So what started as a continuation of another genocide, it eventually became inter-fighting with all these players. It eventually became a fighting over resources. And it eventually became also combined with criminal sources. So it's one thing that started with a political reason; it's now all over the place in its causing.
'There Has to Be Hope'
JIM LEHRER: Finally, is there any reason at all to be optimistic that any of this awfulness is going to end any time soon or can be ended any time soon?
ZAINAB SALBI: First, it's a good period right now. There is a political willingness by both the Congolese government, as well as the Rwandese government and different groups, that we want to have the stability of the region and of both countries and we've got to stop the war. So that's really good.
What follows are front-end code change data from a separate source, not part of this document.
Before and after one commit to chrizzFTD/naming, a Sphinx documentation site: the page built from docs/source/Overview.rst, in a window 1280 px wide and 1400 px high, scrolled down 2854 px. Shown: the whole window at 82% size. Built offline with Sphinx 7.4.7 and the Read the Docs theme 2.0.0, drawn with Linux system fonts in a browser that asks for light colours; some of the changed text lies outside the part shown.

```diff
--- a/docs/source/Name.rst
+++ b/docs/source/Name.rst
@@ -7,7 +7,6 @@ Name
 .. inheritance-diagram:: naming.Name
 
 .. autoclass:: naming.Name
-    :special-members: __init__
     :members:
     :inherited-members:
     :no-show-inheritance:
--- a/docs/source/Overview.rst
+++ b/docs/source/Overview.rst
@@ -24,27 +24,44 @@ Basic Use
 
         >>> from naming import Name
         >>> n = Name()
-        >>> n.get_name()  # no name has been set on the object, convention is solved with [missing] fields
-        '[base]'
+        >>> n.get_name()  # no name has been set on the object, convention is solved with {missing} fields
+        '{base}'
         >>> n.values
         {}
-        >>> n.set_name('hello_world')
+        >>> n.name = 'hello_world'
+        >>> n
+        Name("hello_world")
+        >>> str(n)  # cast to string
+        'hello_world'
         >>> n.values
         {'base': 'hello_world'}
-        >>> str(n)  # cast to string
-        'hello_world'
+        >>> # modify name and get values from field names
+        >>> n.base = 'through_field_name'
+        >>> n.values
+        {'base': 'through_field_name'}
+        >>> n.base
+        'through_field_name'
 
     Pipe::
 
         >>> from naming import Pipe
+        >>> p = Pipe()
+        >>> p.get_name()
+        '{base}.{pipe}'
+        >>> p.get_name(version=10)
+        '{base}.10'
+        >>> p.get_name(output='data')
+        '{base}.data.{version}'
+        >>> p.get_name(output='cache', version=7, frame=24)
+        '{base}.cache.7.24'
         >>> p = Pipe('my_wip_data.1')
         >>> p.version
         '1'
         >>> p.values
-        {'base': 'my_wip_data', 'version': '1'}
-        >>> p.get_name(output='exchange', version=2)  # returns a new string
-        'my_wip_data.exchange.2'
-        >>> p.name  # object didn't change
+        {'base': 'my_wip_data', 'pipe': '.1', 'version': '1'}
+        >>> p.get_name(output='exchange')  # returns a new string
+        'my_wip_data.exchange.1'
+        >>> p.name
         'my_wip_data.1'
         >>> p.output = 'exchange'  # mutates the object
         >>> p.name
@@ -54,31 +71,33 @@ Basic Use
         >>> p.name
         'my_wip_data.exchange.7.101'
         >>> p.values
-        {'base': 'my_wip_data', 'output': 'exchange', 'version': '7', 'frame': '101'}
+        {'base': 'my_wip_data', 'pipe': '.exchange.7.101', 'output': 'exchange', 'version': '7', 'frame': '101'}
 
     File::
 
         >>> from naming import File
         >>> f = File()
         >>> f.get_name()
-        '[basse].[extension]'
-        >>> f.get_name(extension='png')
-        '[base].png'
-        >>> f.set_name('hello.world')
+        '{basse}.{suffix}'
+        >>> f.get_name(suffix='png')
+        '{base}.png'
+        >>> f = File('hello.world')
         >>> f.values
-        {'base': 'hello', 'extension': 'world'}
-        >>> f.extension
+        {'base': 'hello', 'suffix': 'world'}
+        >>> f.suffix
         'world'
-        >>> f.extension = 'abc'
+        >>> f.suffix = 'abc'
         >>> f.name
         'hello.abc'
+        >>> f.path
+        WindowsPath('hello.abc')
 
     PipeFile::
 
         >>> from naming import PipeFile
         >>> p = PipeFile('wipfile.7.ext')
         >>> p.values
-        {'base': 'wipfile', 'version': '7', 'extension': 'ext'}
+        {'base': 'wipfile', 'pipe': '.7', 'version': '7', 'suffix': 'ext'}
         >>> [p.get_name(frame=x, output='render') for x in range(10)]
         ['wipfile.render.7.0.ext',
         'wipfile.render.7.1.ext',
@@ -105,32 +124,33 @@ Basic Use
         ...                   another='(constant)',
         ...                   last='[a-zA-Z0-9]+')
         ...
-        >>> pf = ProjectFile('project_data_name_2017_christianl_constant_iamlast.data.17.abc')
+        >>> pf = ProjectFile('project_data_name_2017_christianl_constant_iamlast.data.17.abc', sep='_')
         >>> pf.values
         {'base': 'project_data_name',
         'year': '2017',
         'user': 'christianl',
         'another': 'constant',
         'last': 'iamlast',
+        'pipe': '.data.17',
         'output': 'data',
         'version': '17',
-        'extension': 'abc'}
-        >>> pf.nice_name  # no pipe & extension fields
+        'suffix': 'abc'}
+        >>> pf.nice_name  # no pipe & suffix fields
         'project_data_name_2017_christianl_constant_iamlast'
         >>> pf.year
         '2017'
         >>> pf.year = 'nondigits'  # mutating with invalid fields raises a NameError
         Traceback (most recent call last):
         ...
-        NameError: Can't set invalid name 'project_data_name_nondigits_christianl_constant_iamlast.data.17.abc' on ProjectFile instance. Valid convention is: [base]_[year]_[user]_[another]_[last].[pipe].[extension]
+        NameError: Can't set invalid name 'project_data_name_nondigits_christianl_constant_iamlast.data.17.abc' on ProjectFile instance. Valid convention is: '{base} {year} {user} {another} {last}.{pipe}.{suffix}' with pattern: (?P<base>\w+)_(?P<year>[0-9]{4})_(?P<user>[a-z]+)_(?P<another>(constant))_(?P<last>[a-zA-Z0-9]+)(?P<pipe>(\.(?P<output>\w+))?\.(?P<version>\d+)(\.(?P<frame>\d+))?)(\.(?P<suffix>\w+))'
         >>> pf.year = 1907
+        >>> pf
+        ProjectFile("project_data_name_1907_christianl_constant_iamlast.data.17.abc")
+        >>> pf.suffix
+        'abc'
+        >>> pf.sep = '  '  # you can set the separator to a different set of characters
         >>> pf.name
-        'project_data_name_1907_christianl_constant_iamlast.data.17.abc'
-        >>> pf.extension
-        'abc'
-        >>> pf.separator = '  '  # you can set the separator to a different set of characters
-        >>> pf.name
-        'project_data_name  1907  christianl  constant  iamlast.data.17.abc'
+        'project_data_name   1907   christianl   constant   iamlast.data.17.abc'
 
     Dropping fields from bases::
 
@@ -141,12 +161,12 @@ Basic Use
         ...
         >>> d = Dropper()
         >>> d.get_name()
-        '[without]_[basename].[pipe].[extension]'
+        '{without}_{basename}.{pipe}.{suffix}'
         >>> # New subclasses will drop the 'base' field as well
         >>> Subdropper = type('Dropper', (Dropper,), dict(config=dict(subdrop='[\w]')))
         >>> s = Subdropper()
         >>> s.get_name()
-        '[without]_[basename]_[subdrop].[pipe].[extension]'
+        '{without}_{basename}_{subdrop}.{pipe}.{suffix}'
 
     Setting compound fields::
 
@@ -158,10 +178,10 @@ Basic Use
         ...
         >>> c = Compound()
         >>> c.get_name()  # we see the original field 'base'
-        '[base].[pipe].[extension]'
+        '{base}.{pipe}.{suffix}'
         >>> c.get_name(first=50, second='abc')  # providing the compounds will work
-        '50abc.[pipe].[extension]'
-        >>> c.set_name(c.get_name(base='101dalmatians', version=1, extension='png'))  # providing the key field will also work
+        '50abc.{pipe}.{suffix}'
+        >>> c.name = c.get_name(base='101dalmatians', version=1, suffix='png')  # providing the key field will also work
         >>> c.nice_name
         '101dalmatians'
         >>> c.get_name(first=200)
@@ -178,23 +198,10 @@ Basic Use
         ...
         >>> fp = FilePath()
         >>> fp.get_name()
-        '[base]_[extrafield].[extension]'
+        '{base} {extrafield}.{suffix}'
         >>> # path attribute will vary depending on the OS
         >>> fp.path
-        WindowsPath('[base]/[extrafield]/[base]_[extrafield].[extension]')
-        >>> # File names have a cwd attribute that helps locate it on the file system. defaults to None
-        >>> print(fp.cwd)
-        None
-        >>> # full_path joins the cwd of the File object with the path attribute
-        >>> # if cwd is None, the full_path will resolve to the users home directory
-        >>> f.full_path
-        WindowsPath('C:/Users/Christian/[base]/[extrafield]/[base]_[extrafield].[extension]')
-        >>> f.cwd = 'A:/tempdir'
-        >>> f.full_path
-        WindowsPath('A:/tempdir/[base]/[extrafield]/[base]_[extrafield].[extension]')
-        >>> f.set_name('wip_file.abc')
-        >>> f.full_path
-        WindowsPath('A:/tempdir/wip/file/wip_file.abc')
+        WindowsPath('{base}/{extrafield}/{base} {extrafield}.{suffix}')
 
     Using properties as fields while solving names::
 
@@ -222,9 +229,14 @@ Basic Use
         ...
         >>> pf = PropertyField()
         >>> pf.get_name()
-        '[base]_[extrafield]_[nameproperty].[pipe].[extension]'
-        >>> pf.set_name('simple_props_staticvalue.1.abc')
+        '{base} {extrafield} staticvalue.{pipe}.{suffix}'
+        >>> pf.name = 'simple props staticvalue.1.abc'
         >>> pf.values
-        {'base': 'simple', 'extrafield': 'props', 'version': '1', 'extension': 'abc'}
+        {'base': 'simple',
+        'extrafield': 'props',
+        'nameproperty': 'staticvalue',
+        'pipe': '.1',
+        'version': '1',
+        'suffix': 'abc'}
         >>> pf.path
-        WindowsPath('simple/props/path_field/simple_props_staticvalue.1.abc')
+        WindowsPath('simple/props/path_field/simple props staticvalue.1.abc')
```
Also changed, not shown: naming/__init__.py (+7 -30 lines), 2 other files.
But beyond that, the visit of the secretary of state is very important in sending political messaging. But beyond that, I work with women survivors of wars. And one of the women I work with -- her name is Hanarattan -- she was a sexual slave for a year-and-a-half.
And that woman had escaped, run in the bush for about two months, then managed to go through a program and rebuild her life, and now she is one of the most important community organizers in Goma, actually, and Mukabo, where secretary of state visited. If she can stand on her feet, I feel there must be hope. There has to be hope.
JIM LEHRER: One good story at least.
ZAINAB SALBI: Indeed.
JIM LEHRER: All right, Ms. Salbi, thank you very much.
ZAINAB SALBI: Pleasure.
JIM LEHRER: A footnote: Jason Maloney's report is part of the Pulitzer Center on Crisis Reporting's "Fragile States" project, a partnership with the Bureau of International Reporting. You can find more information about both at newshour.pbs.org.